*** Provided data ***

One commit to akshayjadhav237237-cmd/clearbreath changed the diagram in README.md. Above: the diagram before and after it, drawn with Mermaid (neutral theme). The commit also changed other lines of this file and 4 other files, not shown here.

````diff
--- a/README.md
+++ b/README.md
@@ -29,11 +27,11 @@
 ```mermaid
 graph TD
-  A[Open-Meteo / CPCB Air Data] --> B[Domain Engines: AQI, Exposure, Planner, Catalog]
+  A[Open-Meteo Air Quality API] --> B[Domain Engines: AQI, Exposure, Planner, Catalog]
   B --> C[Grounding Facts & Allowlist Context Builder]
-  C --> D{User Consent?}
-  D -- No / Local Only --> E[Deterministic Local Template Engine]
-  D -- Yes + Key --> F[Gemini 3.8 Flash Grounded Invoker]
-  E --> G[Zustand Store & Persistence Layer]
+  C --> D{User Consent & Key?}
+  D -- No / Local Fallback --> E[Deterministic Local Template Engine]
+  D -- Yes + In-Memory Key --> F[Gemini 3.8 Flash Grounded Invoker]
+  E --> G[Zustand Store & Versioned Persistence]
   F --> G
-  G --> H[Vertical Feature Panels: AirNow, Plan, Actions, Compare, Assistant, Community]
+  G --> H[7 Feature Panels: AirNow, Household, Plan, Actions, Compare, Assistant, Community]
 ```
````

*** End of Provided data ***

Please copy out the preceding data in full, exactly as written.

## Result for this exercise
One commit to akshayjadhav237237-cmd/clearbreath changed the diagram in README.md. Above: the diagram before and after it, drawn with Mermaid (neutral theme). The commit also changed other lines of this file and 4 other files, not shown here.

````diff
--- a/README.md
+++ b/README.md
@@ -29,11 +27,11 @@
 ```mermaid
 graph TD
-  A[Open-Meteo / CPCB Air Data] --> B[Domain Engines: AQI, Exposure, Planner, Catalog]
+  A[Open-Meteo Air Quality API] --> B[Domain Engines: AQI, Exposure, Planner, Catalog]
   B --> C[Grounding Facts & Allowlist Context Builder]
-  C --> D{User Consent?}
-  D -- No / Local Only --> E[Deterministic Local Template Engine]
-  D -- Yes + Key --> F[Gemini 3.8 Flash Grounded Invoker]
-  E --> G[Zustand Store & Persistence Layer]
+  C --> D{User Consent & Key?}
+  D -- No / Local Fallback --> E[Deterministic Local Template Engine]
+  D -- Yes + In-Memory Key --> F[Gemini 3.8 Flash Grounded Invoker]
+  E --> G[Zustand Store & Versioned Persistence]
   F --> G
-  G --> H[Vertical Feature Panels: AirNow, Plan, Actions, Compare, Assistant, Community]
+  G --> H[7 Feature Panels: AirNow, Household, Plan, Actions, Compare, Assistant, Community]
 ```
````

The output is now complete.